Feeling Larry’s Pain

I don’t know Larry personally. He is one of many thousands living in American cities that once were the pride of the manufacturing world, but have recently been decimated by the outsourcing of jobs, leaving him jobless and his city littered with abandoned plants.

It is all too easy for academics, sitting around a seminar table discussing the pros and cons of globalization, or for politicians, debating the merits of a proposed trade agreement, to ignore the pain that Larry feels, and, therefore, not factor such a realization into their deliberations. So, although I don’t know Larry, let me imaginatively attempt to speak on his behalf.

 

A Modest Goal For Public Discourse, or Not

When is a conversation “genuine?” Michael King suggests that it is when there is “a mutual quest for treasure in our own and the other’s viewpoint.” 

Elaborating, King suggests that this entails making two key moves: “the first move is to make as clear as I can why I hold this position … and why you may find in it treasure to value in your own quest for truth. The second move is to see the value in the other’s view … and to grow in my own understandings by incorporating as much of the other’s perspective as I can without losing the integrity of my own convictions” (Mutual Treasure, P. 153). 

This ideal for public discourse establishes a very high standard. When I am about to engage someone with whom I have major disagreements, I do not always do so with the attitude that I am going to “actively seek for treasure” in what he or she believes. I have a lot of company. Is this lofty goal attainable?

 

Mixtures of Good and Bad Ideas

Now that both Paul Ryan and Barack Obama have unveiled their respective plans for our national budget, at least in broad outline form, the airwaves will be filled with talk of “good ideas” and “bad ideas.”

My experience suggests that if I wish to engage someone who disagrees with me on a given issue, the surest way to insure that our conversation ends abruptly is for me to hold tenaciously to the questionable proposition that all my ideas are good and all his ideas are bad. I have always tried to present a strong rationale for what I considered to be my good ideas. But, as I have listened respectfully to the ideas of someone who disagrees with me, I often found that some of my initial ideas were bad in comparison to some of his good ideas. And in the best of conversations, my partner also made adjustments in his initial views about good ideas and bad ideas.

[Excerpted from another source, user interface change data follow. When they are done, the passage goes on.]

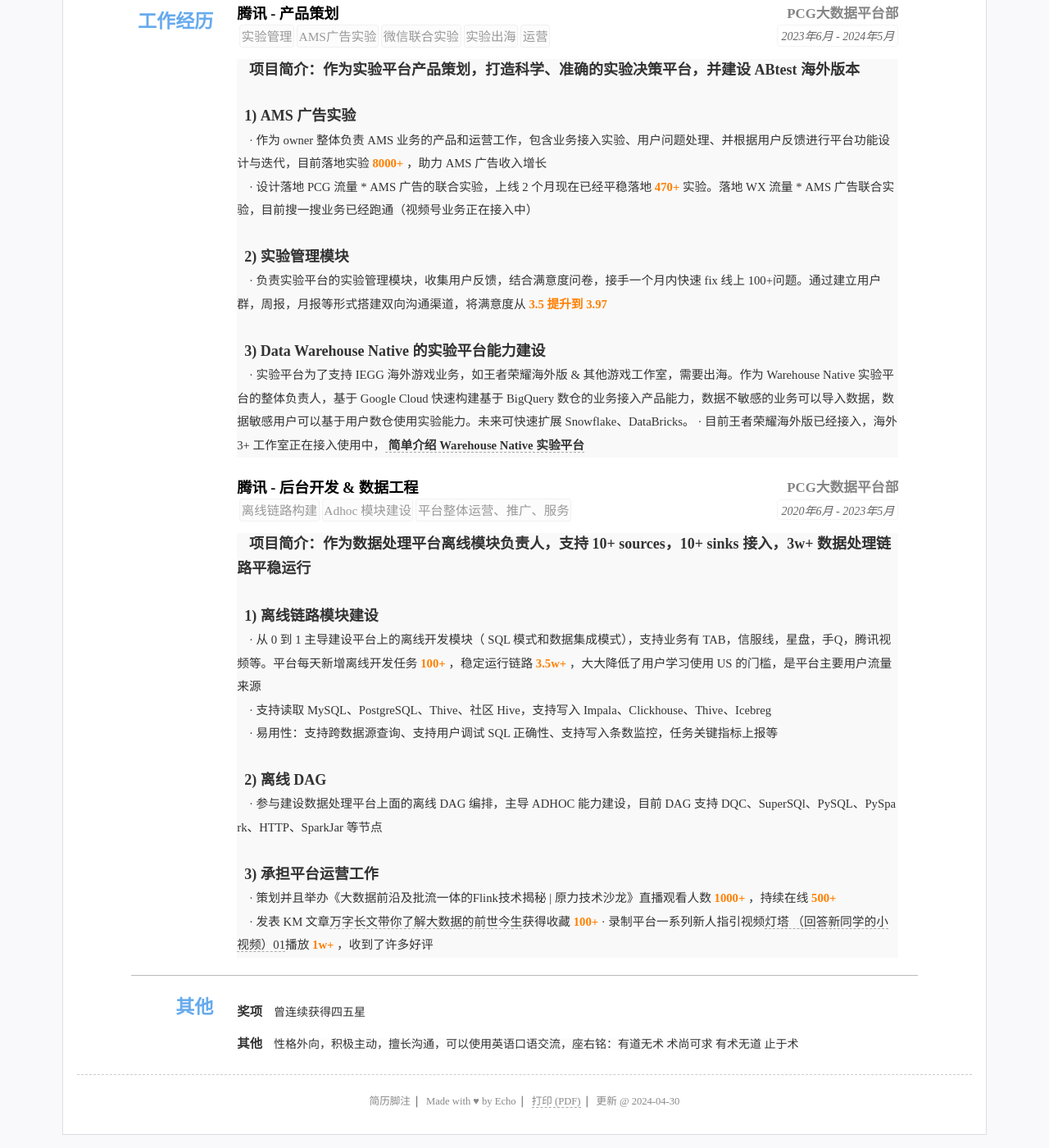
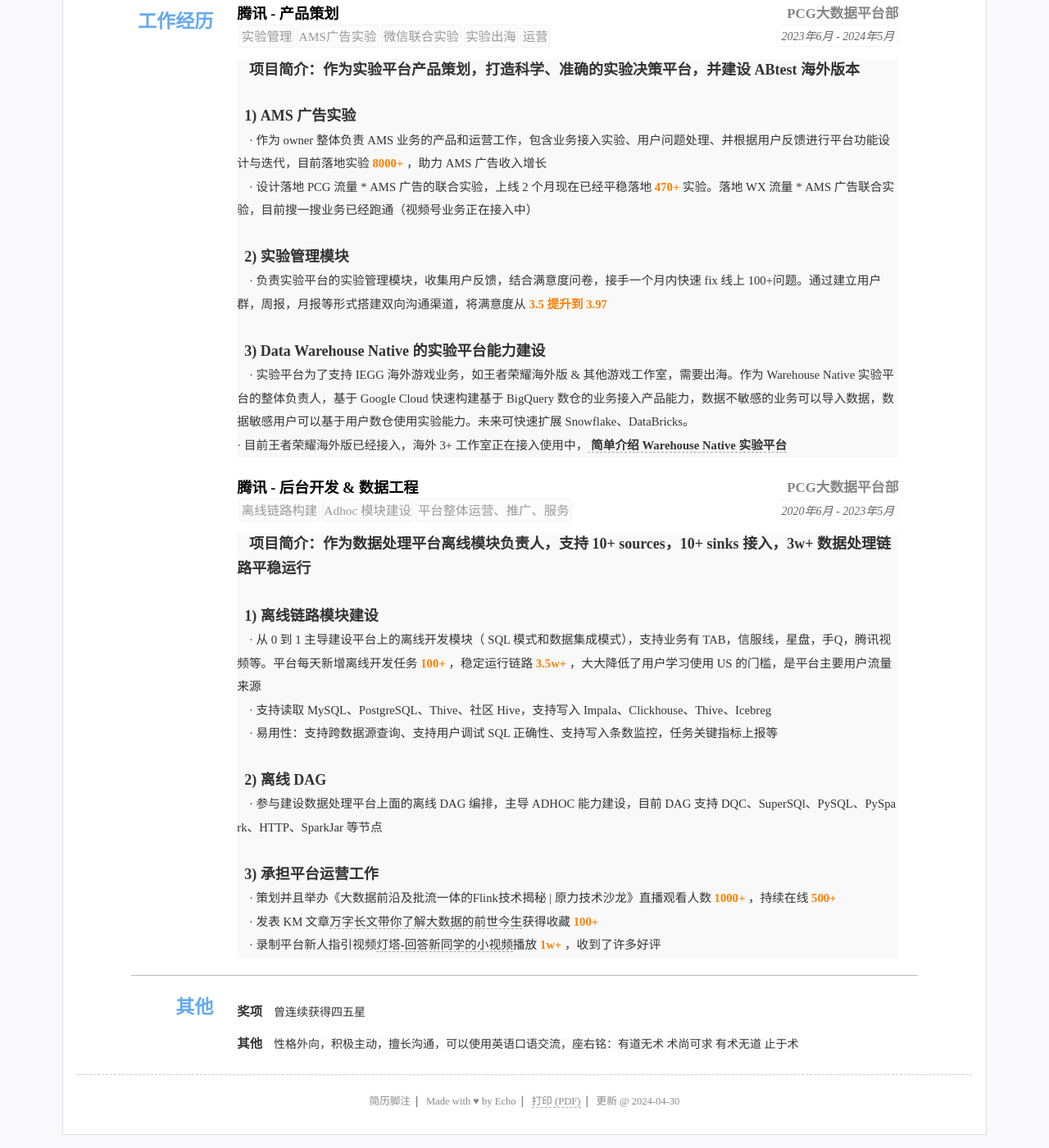
Before and after one commit to kuailexiaoshenxian/cn-wx-cv, a Jekyll site: the page built from index.html, in a window 1280 px wide and 1400 px high, scrolled down 636 px. Shown: the whole window at 82% size. Built offline with Jekyll 4.4.1, drawn with Linux system fonts in a browser that asks for light colours.

Commit message:
Update resume.yml

```diff
--- a/_data/resume.yml
+++ b/_data/resume.yml
@@ -107,7 +107,7 @@ main: #简历主要内容，
             · 负责实验平台的实验管理模块，收集用户反馈，结合满意度问卷，接手一个月内快速 fix 线上 100+问题。通过建立用户群，周报，月报等形式搭建双向沟通渠道，将满意度从 <font color=#FF7F00><strong>3.5 提升到 3.97</strong></font> <br>  &nbsp &nbsp
             <br>
             <font face="等线"><font size=4><strong> &nbsp 3) Data Warehouse Native 的实验平台能力建设</strong></font>  <br>  &nbsp &nbsp
-            · 实验平台为了支持 IEGG 海外游戏业务，如王者荣耀海外版 & 其他游戏工作室，需要出海。作为 Warehouse Native 实验平台的整体负责人，基于 Google Cloud 快速构建基于 BigQuery 数仓的业务接入产品能力，数据不敏感的业务可以导入数据，数据敏感用户可以基于用户数仓使用实验能力。未来可快速扩展 Snowflake、DataBricks。
+            · 实验平台为了支持 IEGG 海外游戏业务，如王者荣耀海外版 & 其他游戏工作室，需要出海。作为 Warehouse Native 实验平台的整体负责人，基于 Google Cloud 快速构建基于 BigQuery 数仓的业务接入产品能力，数据不敏感的业务可以导入数据，数据敏感用户可以基于用户数仓使用实验能力。未来可快速扩展 Snowflake、DataBricks。<br>
             · 目前王者荣耀海外版已经接入，海外 3+ 工作室正在接入使用中， <a href="https://doc.weixin.qq.com/doc/w3_AIcAegY2ACku0oef0AYSiKxJtdRNO"> <strong> 简单介绍 Warehouse Native 实验平台 </strong> </a>
             <br>
   - title: <font face="华文细黑粗体">腾讯 - 后台开发 & 数据工程</font>
@@ -140,8 +140,8 @@ main: #简历主要内容，
             <br>
             <font face="等线"><font size=4><strong> &nbsp 3) 承担平台运营工作</strong></font>  <br>  &nbsp &nbsp
             · 策划并且举办《大数据前沿及批流一体的Flink技术揭秘 | 原力技术沙龙》直播观看人数<font color=#FF7F00><strong> 1000+ </strong></font>，持续在线<font color=#FF7F00><strong> 500+ </strong></font> <br>  &nbsp &nbsp
-            · 发表 KM 文章 <a href="https://km.woa.com/articles/show/567781">万字长文带你了解大数据的前世今生</a> 获得收藏 <font color=#FF7F00><strong> 100+ </strong></font>
-            · 录制平台一系列新人指引视频 <a href="https://km.woa.com/articles/show/456481">灯塔 （回答新同学的小视频）01 </a> 播放 <font color=#FF7F00><strong> 1w+ </strong></font>，收到了许多好评
+            · 发表 KM 文章 <a href="https://km.woa.com/articles/show/567781">万字长文带你了解大数据的前世今生</a> 获得收藏 <font color=#FF7F00><strong> 100+ </strong></font>  <br>  &nbsp &nbsp
+            · 录制平台新人指引视频 <a href="https://km.woa.com/articles/show/456481">灯塔-回答新同学的小视频</a> 播放 <font color=#FF7F00><strong> 1w+ </strong></font>，收到了许多好评
   #   sub:  全球基金部门
   #   duration: "2018年6月 - 2018年8月"
   #   tags:
```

Wanted: an Even Playing Field for the Budget Debate

We have traversed the foothills, but the climb of the Himalayas now begins, to paraphrase one TV pundit’s reflections on the recent budget deal that prevented a government shutdown.

That arduous climb appears to start with one element of common ground – Any attempt to bring about long-term budget deficit reduction will require that politicians on both sides of the aisle address the big ticket items of entitlements, tax structure and military spending. But how does one proceed beyond this modest point of agreement? To date, only a representative of one side of the aisle, Republican Paul Ryan, has put forth a comprehensive proposal that addresses the contentious particulars.

 

Compromise: A Good or Bad Idea in Politics?

It is generally agreed that the tax cut legislation of December 2010 reflected compromises on both sides of the political aisle. Were such compromises warranted? 

It depends on your view of the political process. There are those who hold to unyielding fixed positions and will not entertain the possibility of making “mutual concessions” (the dictionary definition of “compromise”). Politics is viewed as an all or nothing enterprise. If that is your view of politics, then compromise is a bad idea. 

But there is an alternative view of politics for which compromise is a good idea. That view was captured by President Obama in his comments after the December 2010 tax cut legislation: “compromise means yielding on something each of us cares about to move forward on something all of us care about.” The key word here is “yielding.”